Hematopoietic stem cell transplant (HSCT), also known as bone marrow transplant (BMT), is a treatment option for children with chronic granulomatous disease (CGD), but caregivers and healthcare providers must weigh several factors before moving ahead with the procedure.
To provide an overview of considerations for treating CGD with BMT, IDF produced a podcast, “Living with CGD: A Discussion about BMT.” The podcast is hosted by Felicia Morton, executive director of the CGD Association of America and mother of a son who received BMT for CGD, and features Dr. Vinod Prasad, director of the pediatric transplant and cellular therapy division at Duke University Hospital. Prasad has worked with CGD patients for 30 years.
Parents may consider BMT for their child as a longer-term treatment versus choosing infection management through preventative antibiotics and antifungals, other medications, and gamma interferon. A BMT replaces blood-forming cells with the CGD mutation with ones from a donor that can produce functional white blood cells, resulting in an immune system that is able to fight infection.
“We know how difficult it is to make that decision because you can live with CGD or you can go through treatment and both have very difficult and challenging risks associated with them,” said Morton.
Prasad described CGD, a rare primary immunodeficiency, as a collection of chronic health problems. In addition to being vulnerable to multiple infections from bacteria and fungi, persons with CGD develop granulomas, or nodules, in the body that could be external in the lymph nodes or internal on organs like the lungs, colon, kidneys, or any other part of the body where they can cause compression to vital organs. CGD also can cause immune-mediated problems, and impact growth and development.
“You can continue to do supportive care for a period of time, but the disease doesn’t go away. It always comes back. It always leads to infections and other complications over the years, and significant impact on the quality of life, on the growth and development of the child,” said Prasad.
“Being in and out of the hospital takes a toll on the children, as well as on the families, and the only curative action that we have right now is to do HSCT.”
Three primary factors influencing the decision to move forward with BMT include:
- How severe is the disease?
- Is there an appropriate donor available?
- Is there access to a good transplant center?
“It’s a very personal decision and your transplant doctor should be able to make it with you,” said Prasad.
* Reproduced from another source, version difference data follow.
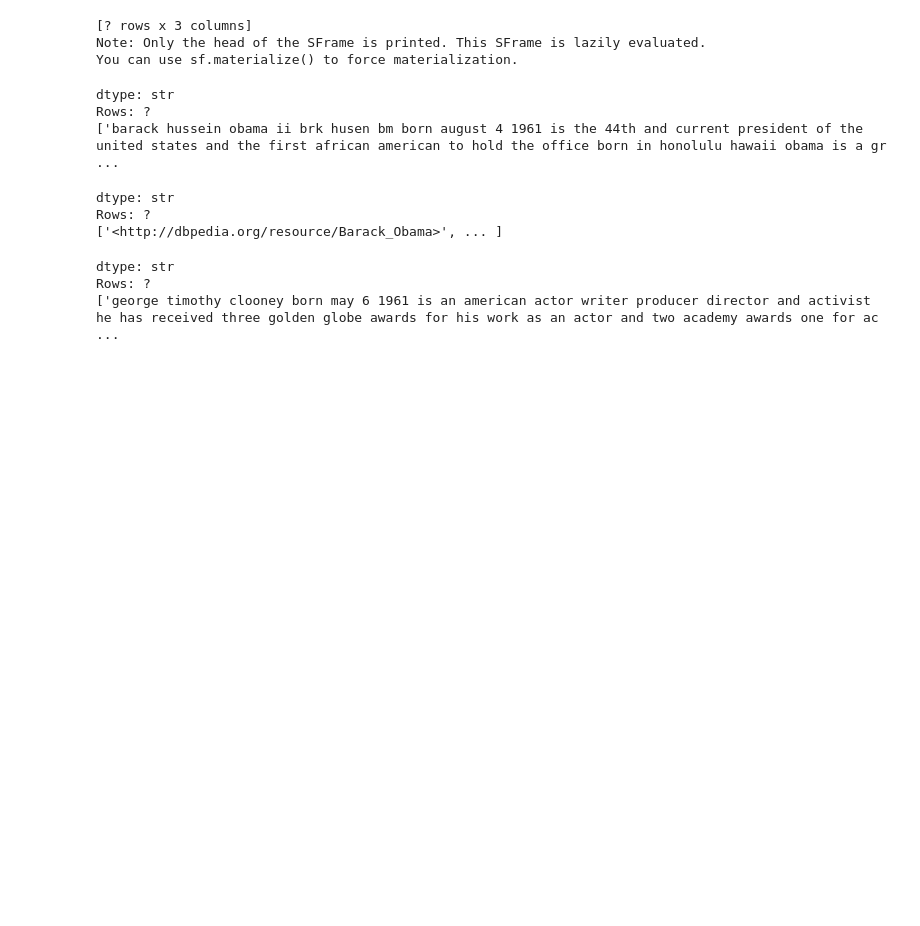
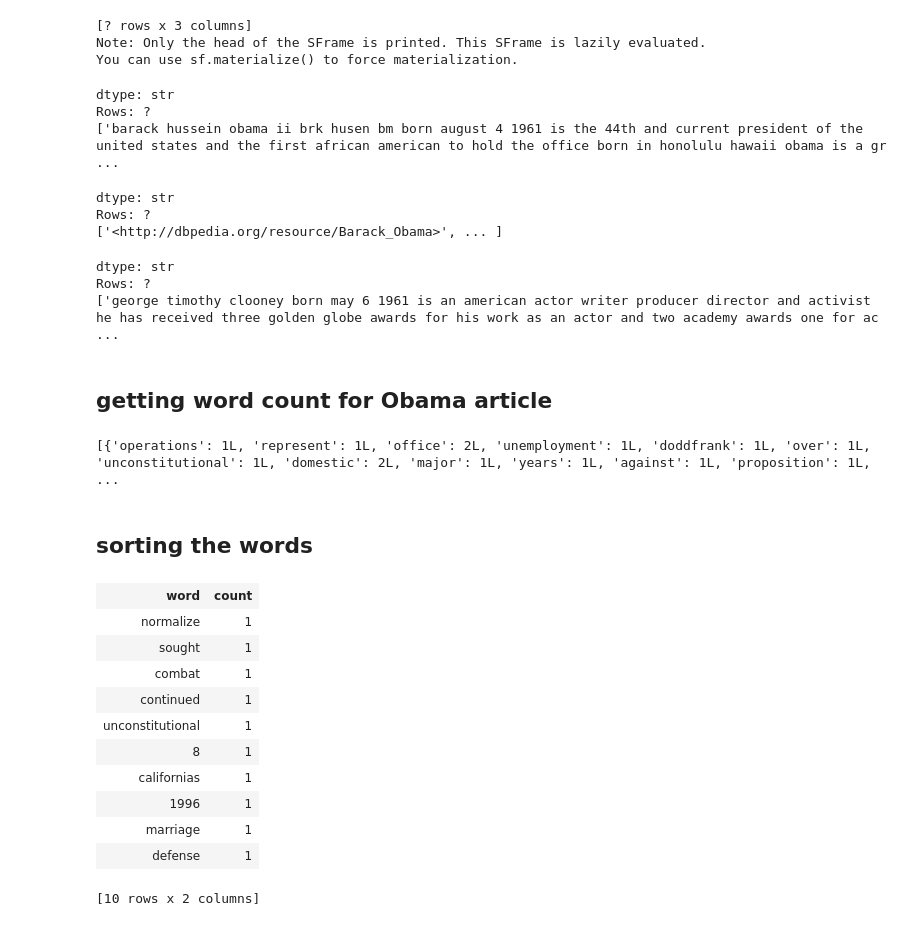
Before and after one commit to Mobusshar/MLWashington1, a Jupyter notebook: Week4.ipynb, the cells around one changed output. Drawn from its saved outputs; the diff is of its cells as text; code cells hidden in the pictures; blank space fills up the shorter version.

```diff
--- a/Week4.ipynb
+++ b/Week4.ipynb
@@ -55,3 +55,30 @@ clooney['text']
 dtype: str
 Rows: ?
 ['george timothy clooney born may 6 1961 is an american actor writer producer director and activist he has received three golden globe awards for his work as an actor and two academy awards one for ac ...
+# %% [markdown]
+## getting word count for Obama article
+# %%
+obama['word_count'] = graphlab.text_analytics.count_words(obama['text'])
+# %%
+print obama['word_count']
+# %% [output]
+[{'operations': 1L, 'represent': 1L, 'office': 2L, 'unemployment': 1L, 'doddfrank': 1L, 'over': 1L, 'unconstitutional': 1L, 'domestic': 2L, 'major': 1L, 'years': 1L, 'against': 1L, 'proposition': 1L,  ...
+# %% [markdown]
+## sorting the words
+# %%
+obama_word_count_table = obama[['word_count']].stack('word_count', new_column_name = ['word','count'])
+# %%
+obama_word_count_table.head()
+# %% [output]
+| word | count |
+| normalize | 1 |
+| sought | 1 |
+| combat | 1 |
+| continued | 1 |
+| unconstitutional | 1 |
+| 8 | 1 |
+| californias | 1 |
+| 1996 | 1 |
+| marriage | 1 |
+| defense | 1 |
+[10 rows x 2 columns]
```
Also changed, not shown: parts of 12 cells of this notebook.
While there is no ideal time to transplant, children from late infancy to early teens respond the best to BMT, though the younger the child, the better because younger children are more resilient. Prasad stressed that it’s important to move forward with BMT before multiple severe infections develop and damage major organs such as lungs and kidneys. Start looking for transplant options and donor options early, he said.
“Once you have an idea that your child is suffering from severe disease, then waiting is not going to make the transplant outcomes better. Prolonged delay will only make the transplant outcomes worse and that’s why it should be done early,” said Prasad.
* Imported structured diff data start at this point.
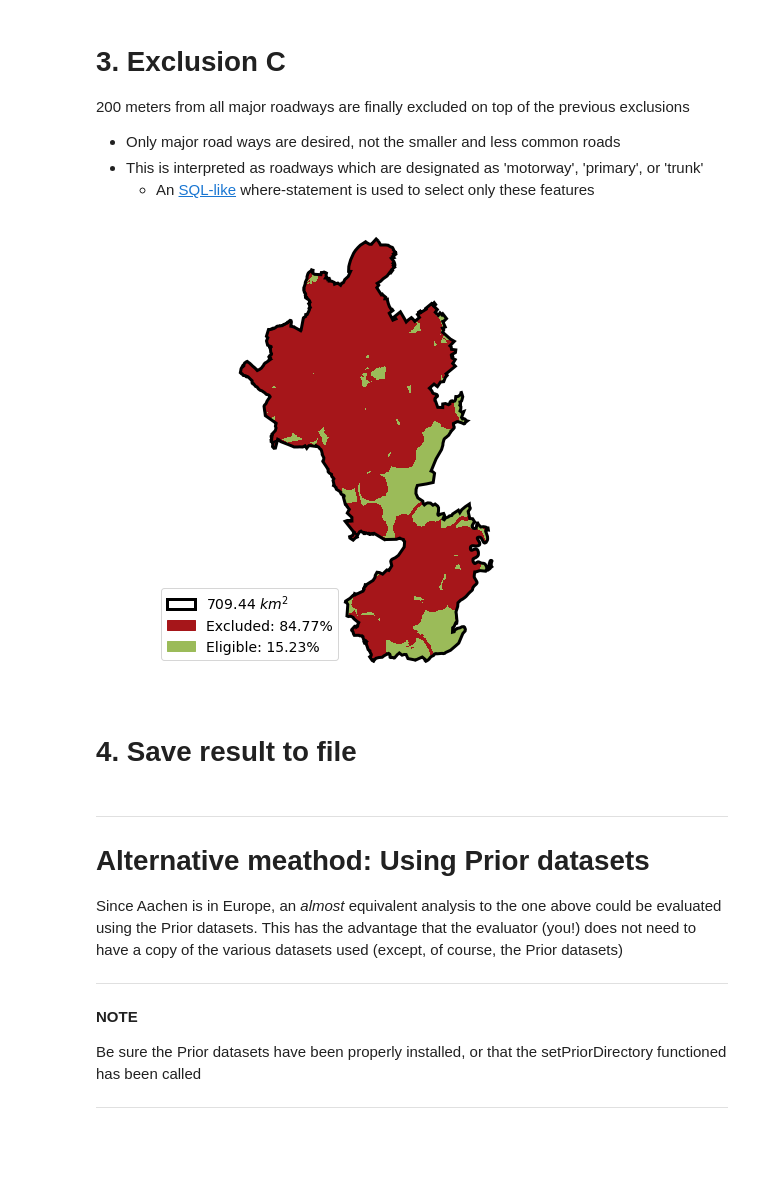
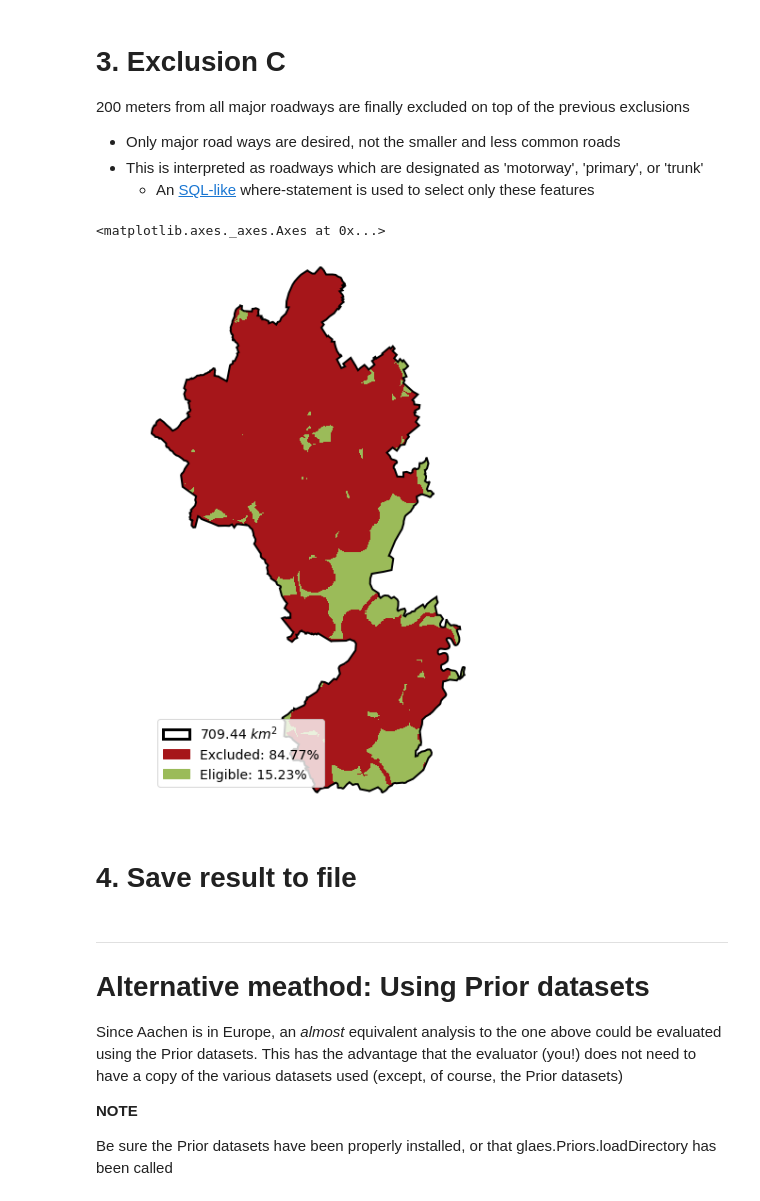
Before and after one commit to FZJ-IEK3-VSA/glaes, a Jupyter notebook: Examples/00_basic_workflow.ipynb, the cells around one changed output. Cells and saved outputs as stored; diff of their text form; code cells hidden in the pictures; blank space fills up the shorter version.

```diff
--- a/Examples/00_basic_workflow.ipynb
+++ b/Examples/00_basic_workflow.ipynb
@@ -31,10 +32,10 @@ The [EPSG:3035](http://spatialreference.org/ref/epsg/etrs89-etrs-laea/) spatial
 An inherent resolution of 100 x 100 meters is chosen as this is small enough to capture small details, but not so large as to require too many resources
 # %%
 # Choose a region to operate on (Here, a predefined region for Aachen, Germany is used)
-regionPath = join(gl._test_data_, "aachenShapeFile.shp")
+regionPath = gl._test_data_["aachenShapefile.shp"]
 
 # Initialize ExclusionCalculator object
-ec = gl.ExclusionCalculator(regionPath, srs=3035, pixelSize=100)
+ec = gl.ExclusionCalculator(regionPath, srs=3035, pixelRes=100)
 # %% [markdown]
 # Visualize availability
 
@@ -88,31 +99,30 @@ ec.draw()
     - An <a href="http://www.gdal.org/ogr_sql.html">SQL-like</a> where-statement is used to select only these features
 # %%
 # Set a path to a local copy of the OSM roads dataset (Here, a small sample is provided around Aachen)
-roadwaysPath = join(gl._test_data_, "aachenRoads.shp")
+roadwaysPath = gl._test_data_["aachenRoads.shp"]
 
 # Apply Exclusion
 whereStatement = "type='motorway' OR type='primary' OR type='trunk'"
 ec.excludeVectorType(roadwaysPath, where=whereStatement, buffer=200)
 
 # Visualize
 ec.draw()
 # %% [output]
+<matplotlib.axes._axes.Axes at 0x...>
-[figure, old version]
+[figure, new version]
 # %% [markdown]
 # 4. Save result to file
 # %%
 ec.save("aachens_best_pv_spots.tif", overwrite=True)
 # %% [markdown]
+
 ---
 # Alternative meathod: Using Prior datasets
 
 Since Aachen is in Europe, an *almost* equivalent analysis to the one above could be evaluated using the Prior datasets.
 This has the advantage that the evaluator (you!) does not need to have a copy of the various datasets used (except, of course, the Prior datasets)
 
----
 **NOTE**
 
-Be sure the Prior datasets have been properly installed, or that the setPriorDirectory functioned has been called
-
----
+Be sure the Prior datasets have been properly installed, or that glaes.Priors.loadDirectory has been called
 # %%
```
Also changed, not shown: parts of 6 cells of this notebook.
The various donor options, which are dictated by human leukocyte antigens (HLA) matching, include:
- Haploidentical (sibling or parent) donor
- Unrelated bone marrow donor
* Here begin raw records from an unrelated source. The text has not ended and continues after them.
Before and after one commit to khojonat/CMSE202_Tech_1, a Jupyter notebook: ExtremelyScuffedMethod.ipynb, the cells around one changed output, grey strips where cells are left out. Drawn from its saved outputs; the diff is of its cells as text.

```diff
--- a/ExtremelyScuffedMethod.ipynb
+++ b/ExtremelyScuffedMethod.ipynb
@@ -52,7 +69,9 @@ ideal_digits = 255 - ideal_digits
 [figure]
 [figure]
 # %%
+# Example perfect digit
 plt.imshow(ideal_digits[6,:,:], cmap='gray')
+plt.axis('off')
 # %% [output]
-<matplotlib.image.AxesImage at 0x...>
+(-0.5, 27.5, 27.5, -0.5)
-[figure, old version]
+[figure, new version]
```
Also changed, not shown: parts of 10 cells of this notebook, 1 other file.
- Unrelated umbilical cord donor
“Truly today I feel so fortunate being in the field of transplantation that we can almost always find a donor for a patient who needs a transplant compared to when I first saw my first CGD patient 30 years ago,” said Prasad.
Gene therapy, which is in clinical trials, is another option for treating CGD. In gene therapy, doctors fix the defective gene in the person with CGD.
“I would suggest that we certainly consider gene therapy as an option if there is a clinical trial that is open at the time that your child needs treatment or you need treatment and reach out to those clinical trial groups and see if you qualify for the gene therapy,” said Prasad.
How can families prepare themselves for BMT? “The transplant is not an easy procedure to go through either for the patient or the family,” said Dr. Prasad.
Families should consider the following points:
- Be prepared to commit six months to a year to the treatment
- The hospital stay could last two to three months
- You may have to relocate and live close to the transplant center
- Treatment has both short-term and long-term risks
- Try to keep the family unit intact as best you can
- Seek help from the child life specialists
“The most important thing is if you are considering a transplant, consider it early, meet with a transplant team either virtually or in person, ask all the questions that you have, and then make a decision about where to do the transplant and how to do the transplant,” said Dr. Prasad.